« Reply #36 on: December 07, 2016, 06:55:23 AM »
I wish I had found this website a while ago.

I invested in several risky funds, which have plummeted in recent months. I was nave and thought I could beat the stock market.

Since this website, I have learnt the error of my ways.

Now I've been investing in the whole market via Vanguard, etc.

My question is, should I just sell all my risky, I think I could beat the market stocks? Or should I hold onto them?

My thinking is, the only way for a lot of these stocks is up! So any future money I save, I will be put into Vanguard etc. But these current ones will have such a loss, that I might as well keep them. Or should I just accept the losses, and put what little remains from them in Vanguard etc.?
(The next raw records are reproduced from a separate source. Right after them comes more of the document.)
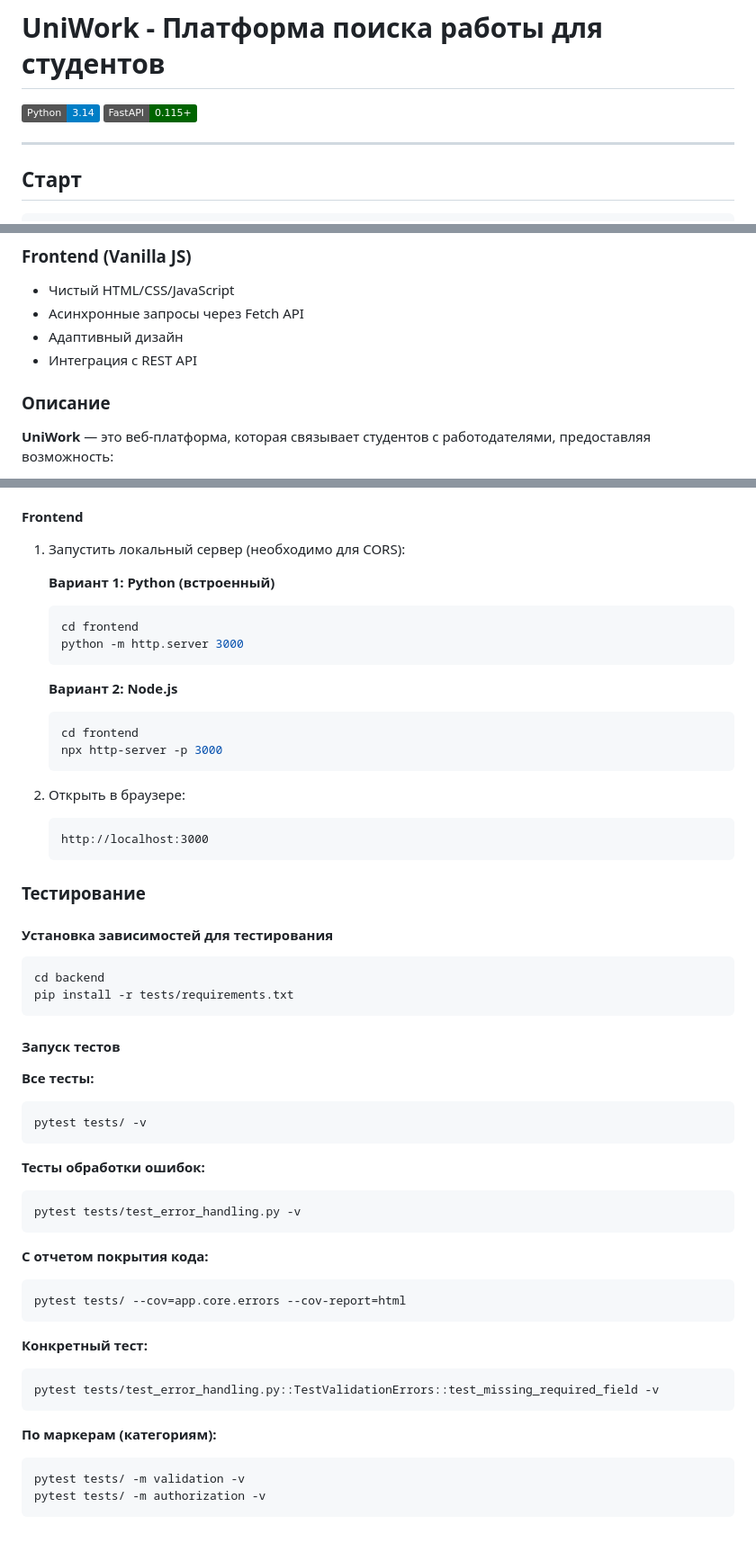
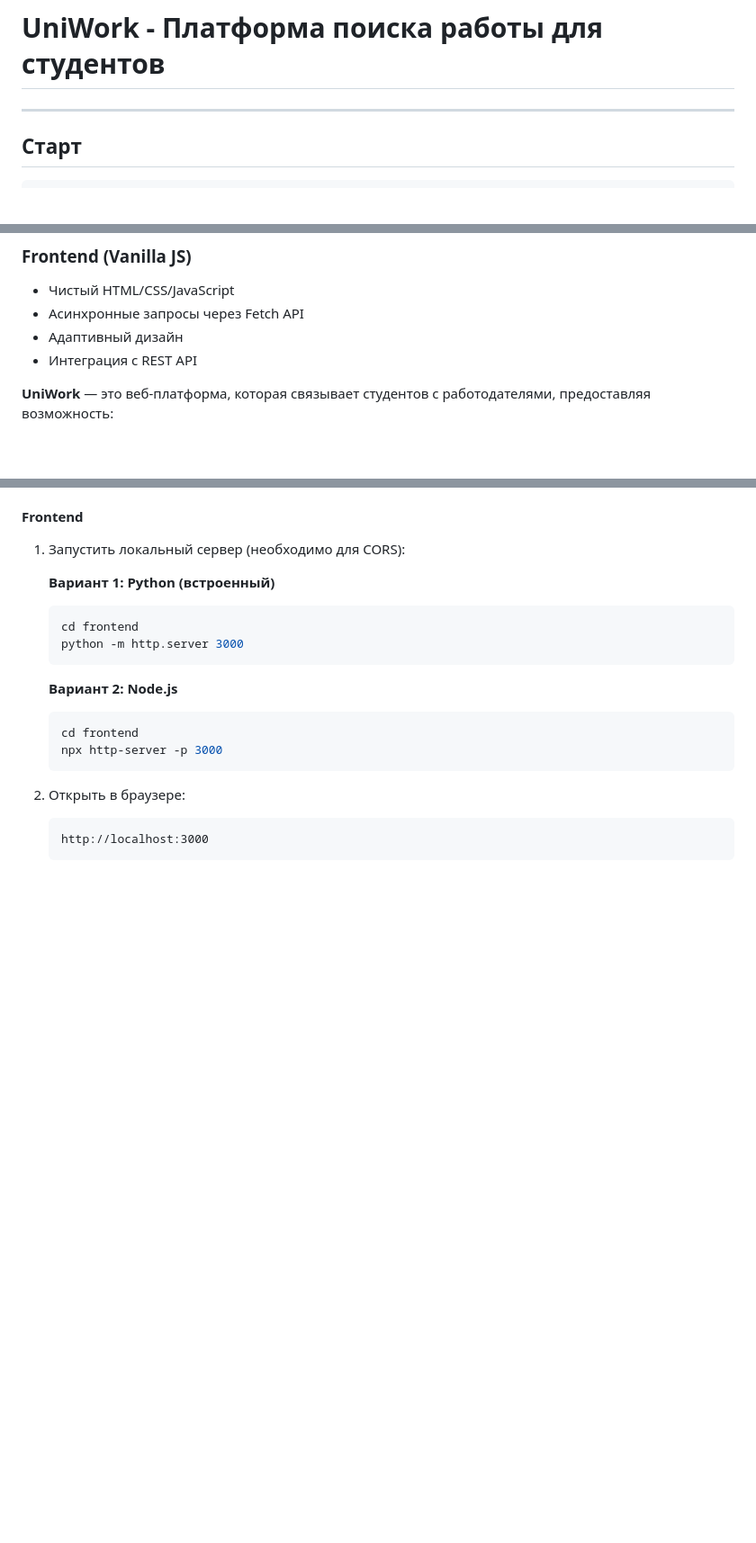
Before and after one commit to Flexecstasy/UNIWORK, a Markdown page: README.md, 3 parts joined by grey strips. Shown at 90% size. Drawn GitHub-style; badges without logos; blank space fills up the shorter version.

Commit message:
Remove
Removed outdated testing section and unnecessary badges.

````diff
--- a/README.md
+++ b/README.md
@@ -1,8 +1,5 @@
 # UniWork - Платформа поиска работы для студентов
 
-
-[![Python](https://img.shields.io/badge/Python-3.14-blue)]()
-[![FastAPI](https://img.shields.io/badge/FastAPI-0.115%2B-darkgreen)]()
 
 
 ---
@@ -45,7 +42,6 @@ uvicorn app.main:app --reload
 - Адаптивный дизайн
 - Интеграция с REST API
 
-### Описание
 
 **UniWork** — это веб-платформа, которая связывает студентов с работодателями, предоставляя возможность:
 
@@ -169,40 +164,3 @@ uniwork/
    ```
    http://localhost:3000
    ```
-
-### Тестирование
-
-#### Установка зависимостей для тестирования
-
-```bash
-cd backend
-pip install -r tests/requirements.txt
-```
-
-#### Запуск тестов
-
-**Все тесты:**
-```bash
-pytest tests/ -v
-```
-
-**Тесты обработки ошибок:**
-```bash
-pytest tests/test_error_handling.py -v
-```
-
-**С отчетом покрытия кода:**
-```bash
-pytest tests/ --cov=app.core.errors --cov-report=html
-```
-
-**Конкретный тест:**
-```bash
-pytest tests/test_error_handling.py::TestValidationErrors::test_missing_required_field -v
-```
-
-**По маркерам (категориям):**
-```bash
-pytest tests/ -m validation -v
-pytest tests/ -m authorization -v
-```
````
Also changed, not shown: other parts of README.md (+0 -1 lines).
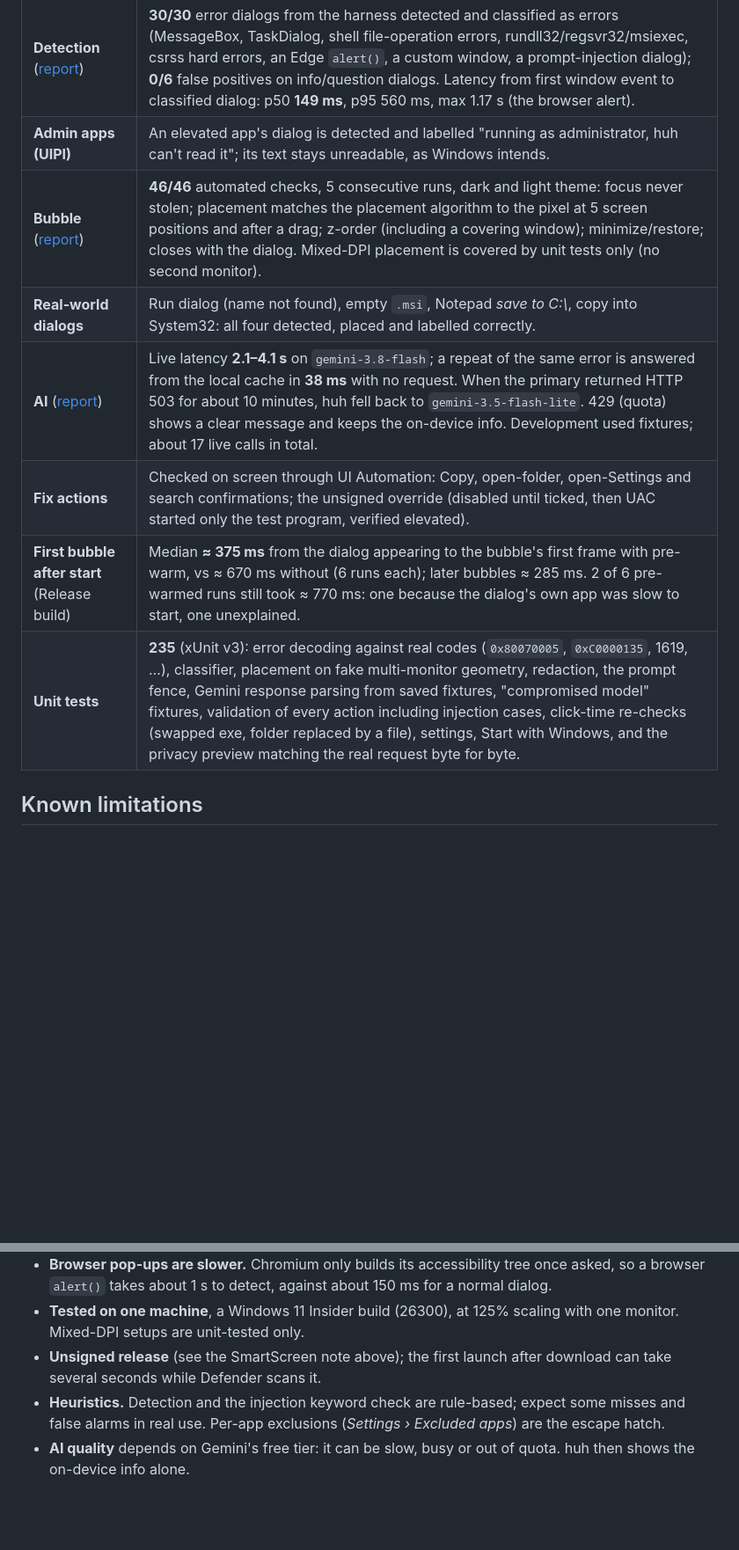
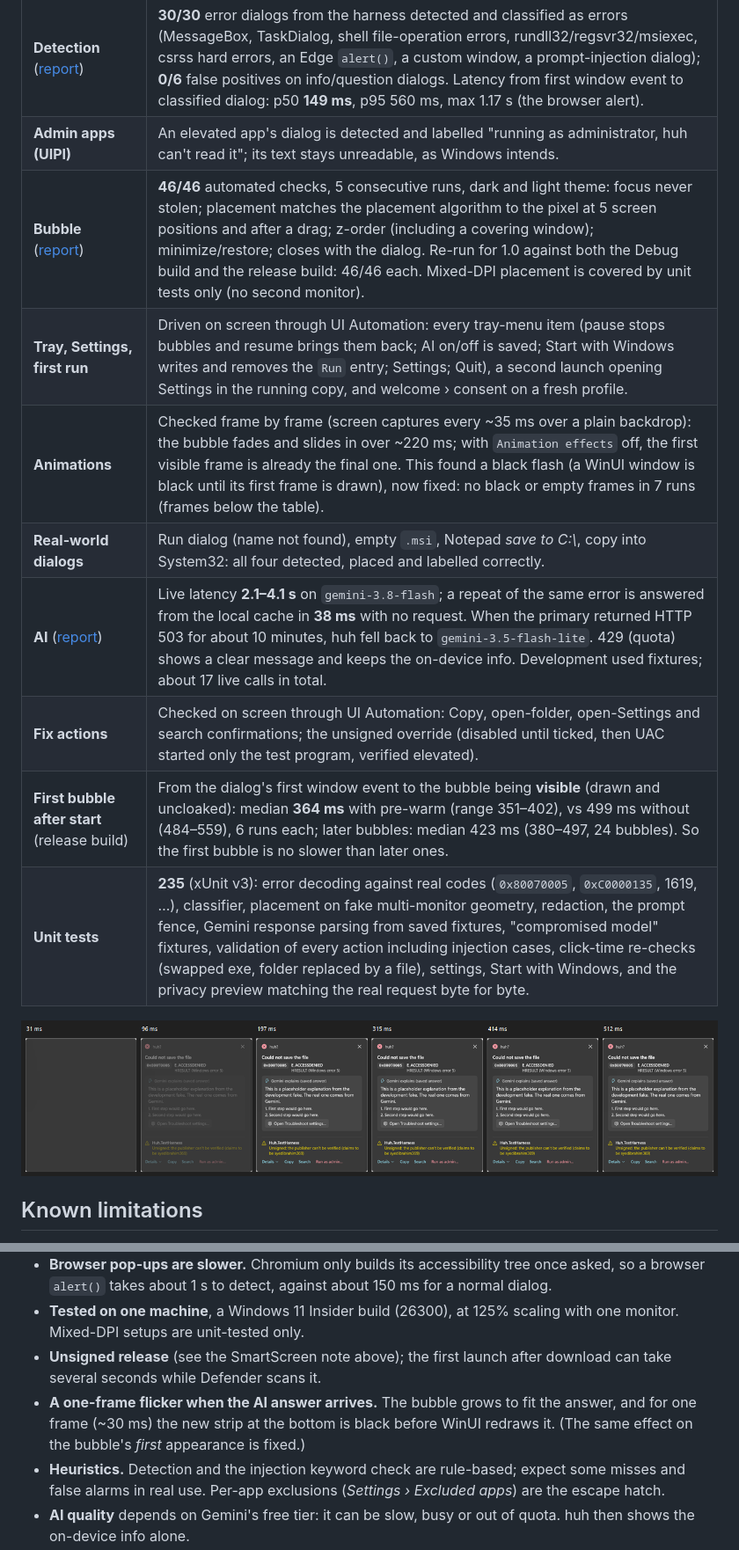
Before and after one commit to syedibrahim369/huh, a Markdown page: README.md, 2 parts joined by grey strips. Shown at 88% size. Drawn GitHub-style; pictures changed too: docs/images/entrance-frames.png (added); blank space fills up the shorter version.

```diff
--- a/README.md
+++ b/README.md
@@ -169,12 +179,16 @@ numbers from the milestone runs, not targets.
 |---|---|
 | **Detection** ([report](docs/reports/m1-detection.md)) | **30/30** error dialogs from the harness detected and classified as errors (MessageBox, TaskDialog, shell file-operation errors, rundll32/regsvr32/msiexec, csrss hard errors, an Edge `alert()`, a custom window, a prompt-injection dialog); **0/6** false positives on info/question dialogs. Latency from first window event to classified dialog: p50 **149 ms**, p95 560 ms, max 1.17 s (the browser alert). |
 | **Admin apps (UIPI)** | An elevated app's dialog is detected and labelled "running as administrator, huh can't read it"; its text stays unreadable, as Windows intends. |
-| **Bubble** ([report](docs/reports/m2-bubble.md)) | **46/46** automated checks, 5 consecutive runs, dark and light theme: focus never stolen; placement matches the placement algorithm to the pixel at 5 screen positions and after a drag; z-order (including a covering window); minimize/restore; closes with the dialog. Mixed-DPI placement is covered by unit tests only (no second monitor). |
+| **Bubble** ([report](docs/reports/m2-bubble.md)) | **46/46** automated checks, 5 consecutive runs, dark and light theme: focus never stolen; placement matches the placement algorithm to the pixel at 5 screen positions and after a drag; z-order (including a covering window); minimize/restore; closes with the dialog. Re-run for 1.0 against both the Debug build and the release build: 46/46 each. Mixed-DPI placement is covered by unit tests only (no second monitor). |
+| **Tray, Settings, first run** | Driven on screen through UI Automation: every tray-menu item (pause stops bubbles and resume brings them back; AI on/off is saved; Start with Windows writes and removes the `Run` entry; Settings; Quit), a second launch opening Settings in the running copy, and welcome › consent on a fresh profile. |
+| **Animations** | Checked frame by frame (screen captures every ~35 ms over a plain backdrop): the bubble fades and slides in over ~220 ms; with `Animation effects` off, the first visible frame is already the final one. This found a black flash (a WinUI window is black until its first frame is drawn), now fixed: no black or empty frames in 7 runs (frames below the table). |
 | **Real-world dialogs** | Run dialog (name not found), empty `.msi`, Notepad *save to C:\\*, copy into System32: all four detected, placed and labelled correctly. |
 | **AI** ([report](docs/reports/m4-ai.md)) | Live latency **2.1–4.1 s** on `gemini-3.8-flash`; a repeat of the same error is answered from the local cache in **38 ms** with no request. When the primary returned HTTP 503 for about 10 minutes, huh fell back to `gemini-3.5-flash-lite`. 429 (quota) shows a clear message and keeps the on-device info. Development used fixtures; about 17 live calls in total. |
 | **Fix actions** | Checked on screen through UI Automation: Copy, open-folder, open-Settings and search confirmations; the unsigned override (disabled until ticked, then UAC started only the test program, verified elevated). |
-| **First bubble after start** (Release build) | Median **≈ 375 ms** from the dialog appearing to the bubble's first frame with pre-warm, vs ≈ 670 ms without (6 runs each); later bubbles ≈ 285 ms. 2 of 6 pre-warmed runs still took ≈ 770 ms: one because the dialog's own app was slow to start, one unexplained. |
+| **First bubble after start** (release build) | From the dialog's first window event to the bubble being **visible** (drawn and uncloaked): median **364 ms** with pre-warm (range 351–402), vs 499 ms without (484–559), 6 runs each; later bubbles: median 423 ms (380–497, 24 bubbles). So the first bubble is no slower than later ones. |
 | **Unit tests** | **235** (xUnit v3): error decoding against real codes (`0x80070005`, `0xC0000135`, 1619, …), classifier, placement on fake multi-monitor geometry, redaction, the prompt fence, Gemini response parsing from saved fixtures, "compromised model" fixtures, validation of every action including injection cases, click-time re-checks (swapped exe, folder replaced by a file), settings, Start with Windows, and the privacy preview matching the real request byte for byte. |
+
+![The bubble's entrance, captured frame by frame: 31 ms nearly transparent, 96 ms half faded in, 197 ms and later fully drawn](docs/images/entrance-frames.png)
 
 ## Known limitations
 
@@ -188,6 +202,8 @@ numbers from the milestone runs, not targets.
   unit-tested only.
 - **Unsigned release** (see the SmartScreen note above); the first launch after download can take several seconds while
   Defender scans it.
+- **A one-frame flicker when the AI answer arrives.** The bubble grows to fit the answer, and for one frame (~30 ms) the new
+  strip at the bottom is black before WinUI redraws it. (The same effect on the bubble's *first* appearance is fixed.)
 - **Heuristics.** Detection and the injection keyword check are rule-based; expect some misses and false alarms in real use.
   Per-app exclusions (*Settings › Excluded apps*) are the escape hatch.
 - **AI quality** depends on Gemini's free tier: it can be slow, busy or out of quota. huh then shows the on-device info alone.
```
Also changed, not shown: other parts of README.md (+18 -2 lines), NOTES.md (+25 -4 lines), docs/images/consent.png (added), docs/images/settings-privacy.png (added), docs/images/settings.png (added), docs/images/tray-menu.png (added), docs/images/welcome.png (added), 10 other files.
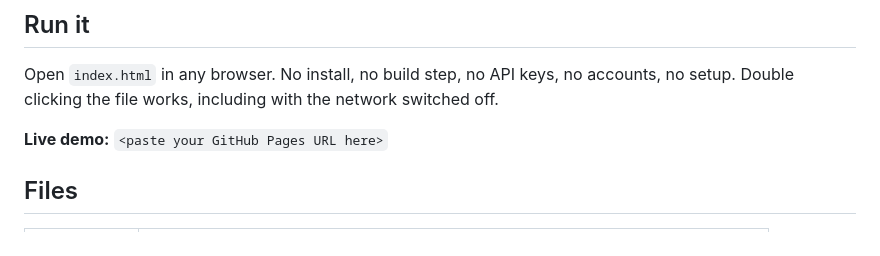
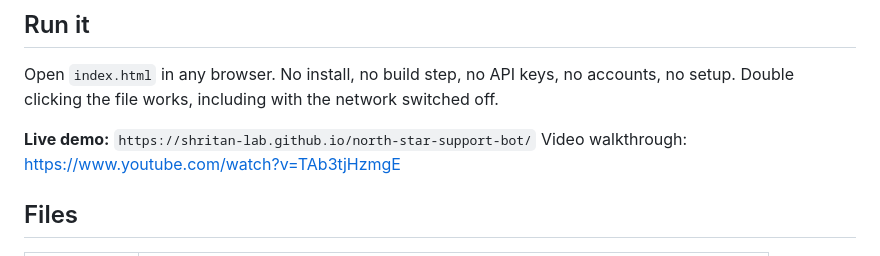
Before and after one commit to shritan-lab/north-star-support-bot, a Markdown page: README.md, the part around the change. GitHub-like rendering.

```diff
--- a/README.md
+++ b/README.md
@@ -9,7 +9,8 @@ Open `index.html` in any browser. No install, no build step, no API keys, no
 accounts, no setup. Double clicking the file works, including with the network
 switched off.
 
-**Live demo:** `<paste your GitHub Pages URL here>`
+**Live demo:** `https://shritan-lab.github.io/north-star-support-bot/`
+Video walkthrough: https://www.youtube.com/watch?v=TAb3tjHzmgE
 
 ## Files
 
```
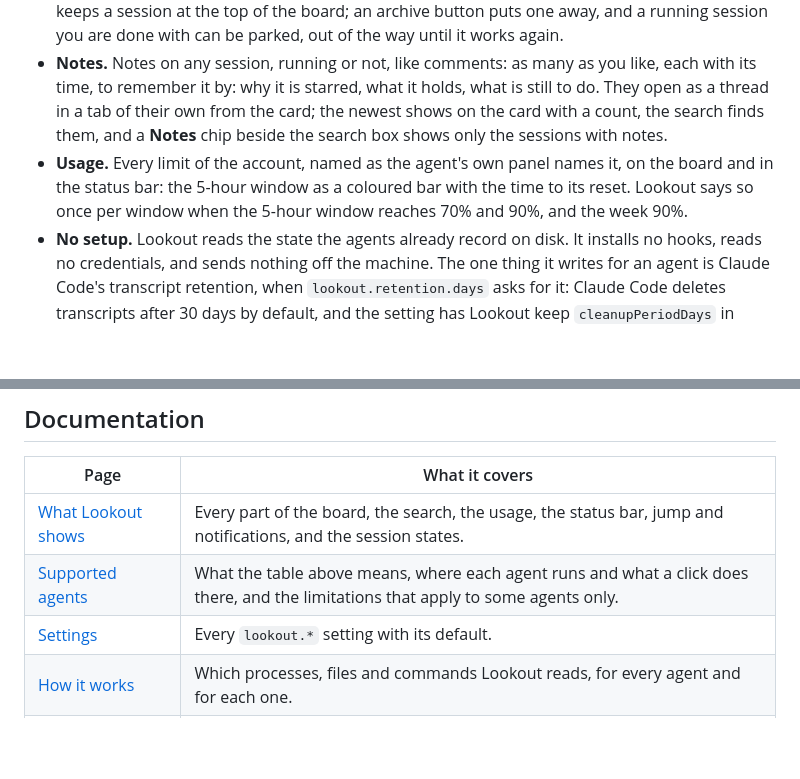
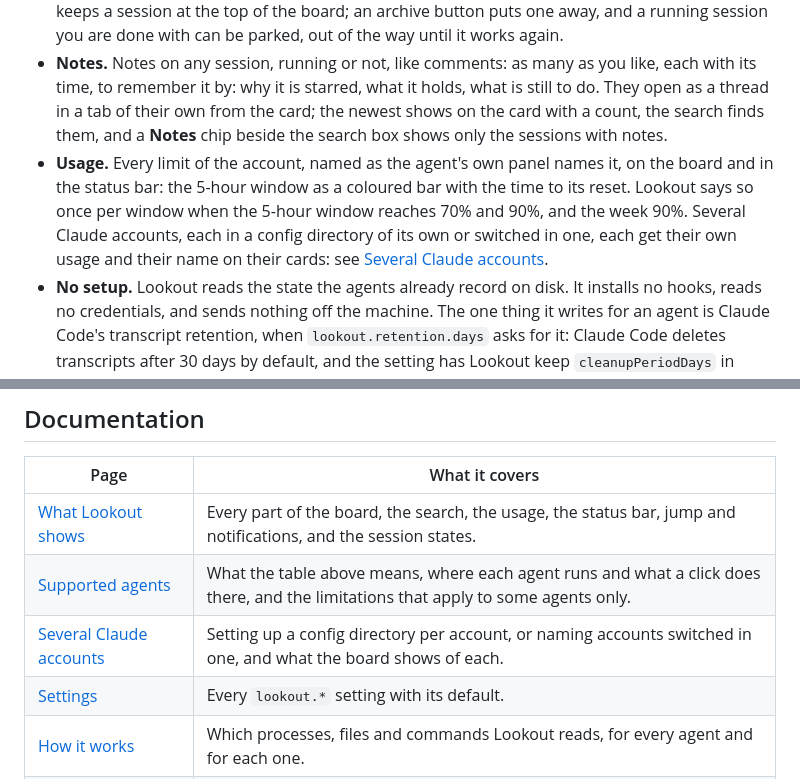
Before and after one commit to nimrod-teich/lookout, a Markdown page: README.md, 2 parts joined by grey strips. Drawn GitHub-style; blank space fills up the shorter version.

```diff
--- a/README.md
+++ b/README.md
@@ -37,7 +37,7 @@ Running several AI coding agents at once means clicking through tabs and termina
 - **Search.** A box above the cards looks through every conversation, live and earlier, for the words you remember, with `since:`, `before:`, `project:`, `branch:` and `file:` to narrow it. A search page gives the matches room to read, and a conversation tab shows any session whole, scrolled to the match. The search survives the agents' purge: Lookout keeps what was said in a database of its own, so a session whose transcript the agent deleted stays under Purged, readable and searchable, and a word matches at a word's start.
 - **Earlier, favourites and archive.** Under the live sessions, the ones that are not running, of this window's folders or of every project on the machine, 20 to a page; a click resumes one. A star keeps a session at the top of the board; an archive button puts one away, and a running session you are done with can be parked, out of the way until it works again.
 - **Notes.** Notes on any session, running or not, like comments: as many as you like, each with its time, to remember it by: why it is starred, what it holds, what is still to do. They open as a thread in a tab of their own from the card; the newest shows on the card with a count, the search finds them, and a **Notes** chip beside the search box shows only the sessions with notes.
-- **Usage.** Every limit of the account, named as the agent's own panel names it, on the board and in the status bar: the 5-hour window as a coloured bar with the time to its reset. Lookout says so once per window when the 5-hour window reaches 70% and 90%, and the week 90%.
+- **Usage.** Every limit of the account, named as the agent's own panel names it, on the board and in the status bar: the 5-hour window as a coloured bar with the time to its reset. Lookout says so once per window when the 5-hour window reaches 70% and 90%, and the week 90%. Several Claude accounts, each in a config directory of its own or switched in one, each get their own usage and their name on their cards: see [Several Claude accounts](docs/accounts.md).
 - **No setup.** Lookout reads the state the agents already record on disk. It installs no hooks, reads no credentials, and sends nothing off the machine. The one thing it writes for an agent is Claude Code's transcript retention, when `lookout.retention.days` asks for it: Claude Code deletes transcripts after 30 days by default, and the setting has Lookout keep `cleanupPeriodDays` in Claude Code's user settings file at the number you choose, every other key kept and a copy of the file as it was beside it.
 
 [What Lookout shows](docs/features.md) describes each of these in full, and the session states.
@@ -103,6 +103,7 @@ Every setting, with its default, is in [Settings](docs/settings.md).
 | --- | --- |
 | [What Lookout shows](docs/features.md) | Every part of the board, the search, the usage, the status bar, jump and notifications, and the session states. |
 | [Supported agents](docs/agents.md) | What the table above means, where each agent runs and what a click does there, and the limitations that apply to some agents only. |
+| [Several Claude accounts](docs/accounts.md) | Setting up a config directory per account, or naming accounts switched in one, and what the board shows of each. |
 | [Settings](docs/settings.md) | Every `lookout.*` setting with its default. |
 | [How it works](docs/how-it-works.md) | Which processes, files and commands Lookout reads, for every agent and for each one. |
 | [Development](docs/development.md) | Building and testing, the board's preview page, adding an agent, releasing. |
```
Also changed, not shown: docs/accounts.md (added, +59 -0 lines).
Thanks!

You need to think of your investments differently. You no longer personally value these stocks, as you've decided to become an Index investor, so you need to re-evaluate your holdings. These stocks can be exchanged immediately for cash, correct? So the question becomes:

If you had $3000 in cash today, would you exchange the cash for these stocks? In other words, what's more valuable to you?
  • $3000 in cash
  • These stocks you're holding.
From your posts, I'd guess your answer is, "No, I would not exchange $3000 in cash for these specific stocks." That means you value #1 higher than you value #2. Therefore, since #2 can immediately be exchanged for #1, you should do it immediately.

In other words, if you already own those stocks, you should immediately exchange them for cash.

This would be my recommendation.